From the first line to the last, restate every record word for word, leaving out the pictures.
======== Available records
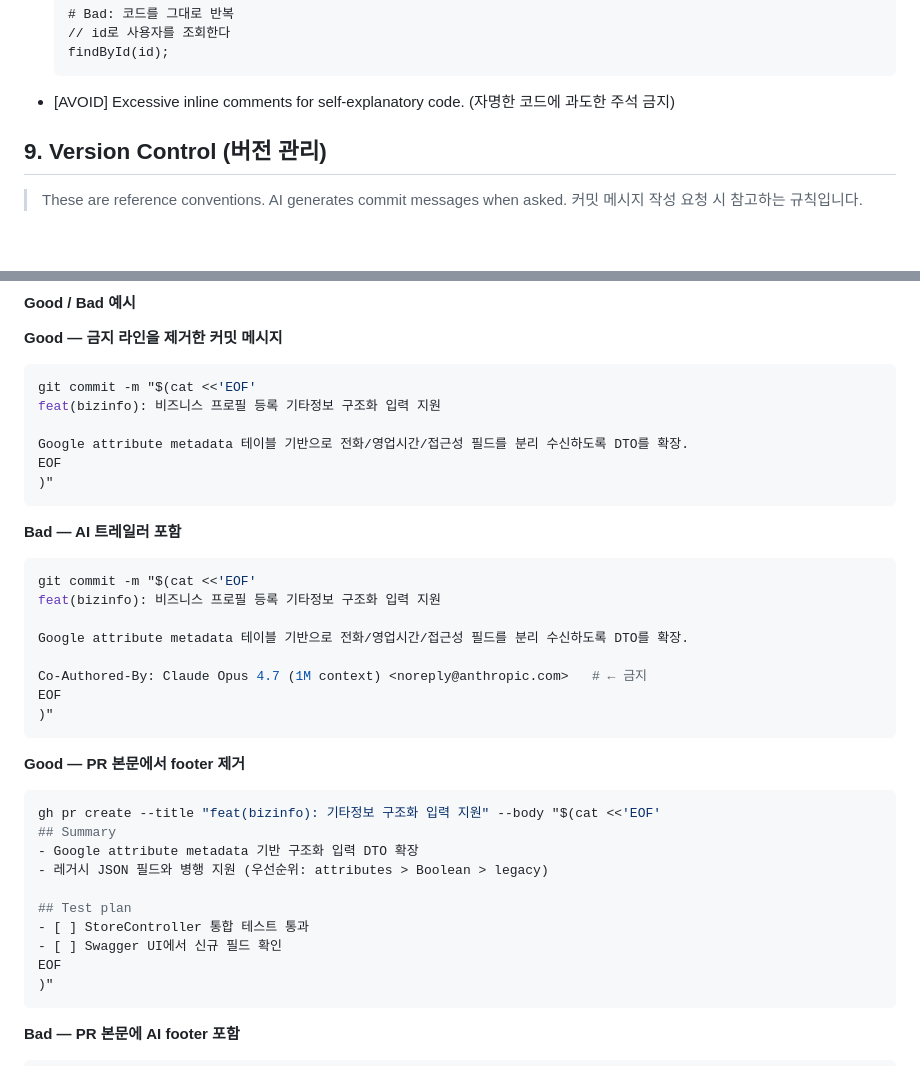
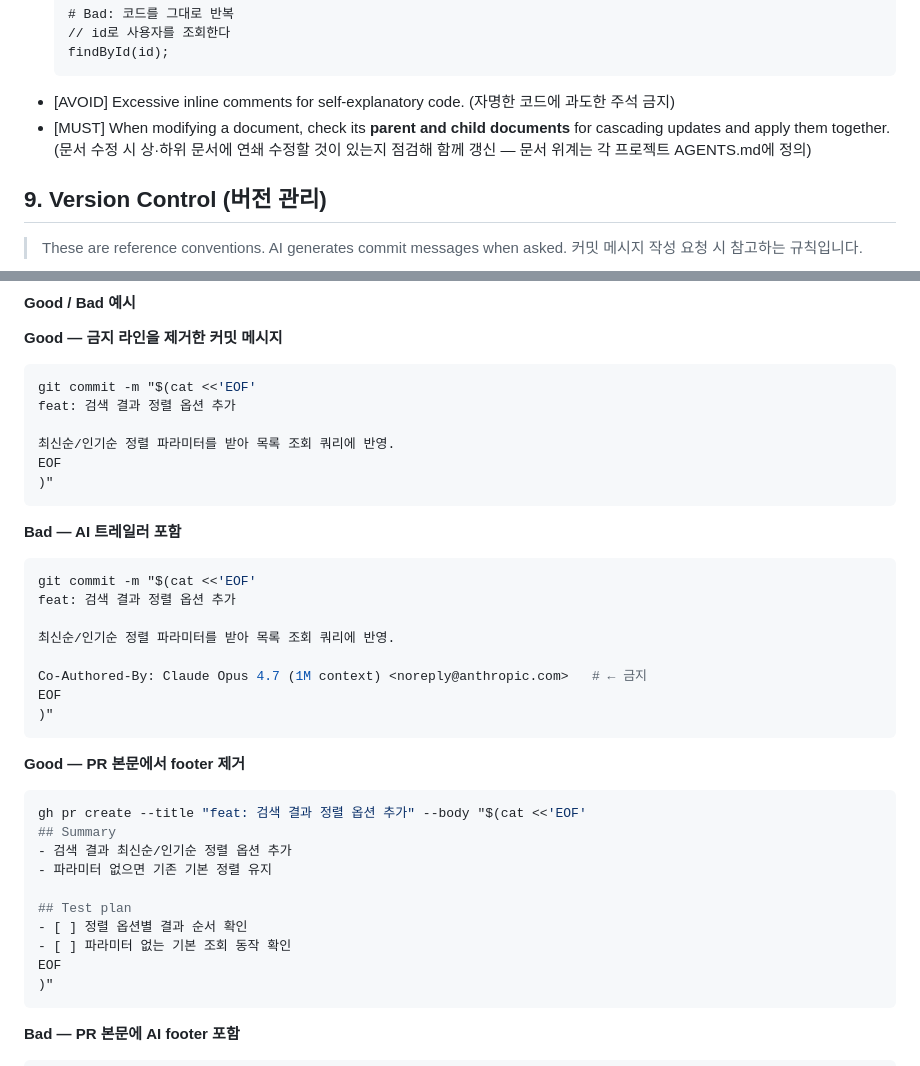
Before and after one commit to team-T6/ledger-flow, a Markdown page: AGENTS_COM.md, 2 parts joined by grey strips. Rendered like a GitHub page; blank space fills up the shorter version.

Commit message:
docs: 공통 지침 커밋 예시 일반화 및 문서 연쇄 규칙 추가
특정 프로젝트 내용이던 커밋/PR 예시를 무관한 일반 예시로 교체.
문서 수정 시 상·하위 문서 연쇄 갱신 규칙(§8) 신설.

````diff
--- a/AGENTS_COM.md
+++ b/AGENTS_COM.md
@@ -157,6 +157,7 @@
   findById(id);
   ```
 - [AVOID] Excessive inline comments for self-explanatory code. (자명한 코드에 과도한 주석 금지)
+- [MUST] When modifying a document, check its **parent and child documents** for cascading updates and apply them together. (문서 수정 시 상·하위 문서에 연쇄 수정할 것이 있는지 점검해 함께 갱신 — 문서 위계는 각 프로젝트 AGENTS.md에 정의)
 
 ## 9. Version Control (버전 관리)
 
@@ -195,9 +196,9 @@
 **Good — 금지 라인을 제거한 커밋 메시지**
 ```bash
 git commit -m "$(cat <<'EOF'
-feat(bizinfo): 비즈니스 프로필 등록 기타정보 구조화 입력 지원
+feat: 검색 결과 정렬 옵션 추가
 
-Google attribute metadata 테이블 기반으로 전화/영업시간/접근성 필드를 분리 수신하도록 DTO를 확장.
+최신순/인기순 정렬 파라미터를 받아 목록 조회 쿼리에 반영.
 EOF
 )"
 ```
@@ -205,9 +206,9 @@ EOF
 **Bad — AI 트레일러 포함**
 ```bash
 git commit -m "$(cat <<'EOF'
-feat(bizinfo): 비즈니스 프로필 등록 기타정보 구조화 입력 지원
+feat: 검색 결과 정렬 옵션 추가
 
-Google attribute metadata 테이블 기반으로 전화/영업시간/접근성 필드를 분리 수신하도록 DTO를 확장.
+최신순/인기순 정렬 파라미터를 받아 목록 조회 쿼리에 반영.
 
 Co-Authored-By: Claude Opus 4.7 (1M context) <noreply@anthropic.com>   # ← 금지
 EOF
@@ -216,14 +217,14 @@ EOF
 
 **Good — PR 본문에서 footer 제거**
 ```bash
-gh pr create --title "feat(bizinfo): 기타정보 구조화 입력 지원" --body "$(cat <<'EOF'
+gh pr create --title "feat: 검색 결과 정렬 옵션 추가" --body "$(cat <<'EOF'
 ## Summary
-- Google attribute metadata 기반 구조화 입력 DTO 확장
-- 레거시 JSON 필드와 병행 지원 (우선순위: attributes > Boolean > legacy)
+- 검색 결과 최신순/인기순 정렬 옵션 추가
+- 파라미터 없으면 기존 기본 정렬 유지
 
 ## Test plan
-- [ ] StoreController 통합 테스트 통과
-- [ ] Swagger UI에서 신규 필드 확인
+- [ ] 정렬 옵션별 결과 순서 확인
+- [ ] 파라미터 없는 기본 조회 동작 확인
 EOF
 )"
 ```
````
================
> **Response box**:
Before and after one commit to team-T6/ledger-flow, a Markdown page: AGENTS_COM.md, 2 parts joined by grey strips. Rendered like a GitHub page; blank space fills up the shorter version.

Commit message:
docs: 공통 지침 커밋 예시 일반화 및 문서 연쇄 규칙 추가
특정 프로젝트 내용이던 커밋/PR 예시를 무관한 일반 예시로 교체.
문서 수정 시 상·하위 문서 연쇄 갱신 규칙(§8) 신설.

````diff
--- a/AGENTS_COM.md
+++ b/AGENTS_COM.md
@@ -157,6 +157,7 @@
   findById(id);
   ```
 - [AVOID] Excessive inline comments for self-explanatory code. (자명한 코드에 과도한 주석 금지)
+- [MUST] When modifying a document, check its **parent and child documents** for cascading updates and apply them together. (문서 수정 시 상·하위 문서에 연쇄 수정할 것이 있는지 점검해 함께 갱신 — 문서 위계는 각 프로젝트 AGENTS.md에 정의)
 
 ## 9. Version Control (버전 관리)
 
@@ -195,9 +196,9 @@
 **Good — 금지 라인을 제거한 커밋 메시지**
 ```bash
 git commit -m "$(cat <<'EOF'
-feat(bizinfo): 비즈니스 프로필 등록 기타정보 구조화 입력 지원
+feat: 검색 결과 정렬 옵션 추가
 
-Google attribute metadata 테이블 기반으로 전화/영업시간/접근성 필드를 분리 수신하도록 DTO를 확장.
+최신순/인기순 정렬 파라미터를 받아 목록 조회 쿼리에 반영.
 EOF
 )"
 ```
@@ -205,9 +206,9 @@ EOF
 **Bad — AI 트레일러 포함**
 ```bash
 git commit -m "$(cat <<'EOF'
-feat(bizinfo): 비즈니스 프로필 등록 기타정보 구조화 입력 지원
+feat: 검색 결과 정렬 옵션 추가
 
-Google attribute metadata 테이블 기반으로 전화/영업시간/접근성 필드를 분리 수신하도록 DTO를 확장.
+최신순/인기순 정렬 파라미터를 받아 목록 조회 쿼리에 반영.
 
 Co-Authored-By: Claude Opus 4.7 (1M context) <noreply@anthropic.com>   # ← 금지
 EOF
@@ -216,14 +217,14 @@ EOF
 
 **Good — PR 본문에서 footer 제거**
 ```bash
-gh pr create --title "feat(bizinfo): 기타정보 구조화 입력 지원" --body "$(cat <<'EOF'
+gh pr create --title "feat: 검색 결과 정렬 옵션 추가" --body "$(cat <<'EOF'
 ## Summary
-- Google attribute metadata 기반 구조화 입력 DTO 확장
-- 레거시 JSON 필드와 병행 지원 (우선순위: attributes > Boolean > legacy)
+- 검색 결과 최신순/인기순 정렬 옵션 추가
+- 파라미터 없으면 기존 기본 정렬 유지
 
 ## Test plan
-- [ ] StoreController 통합 테스트 통과
-- [ ] Swagger UI에서 신규 필드 확인
+- [ ] 정렬 옵션별 결과 순서 확인
+- [ ] 파라미터 없는 기본 조회 동작 확인
 EOF
 )"
 ```
````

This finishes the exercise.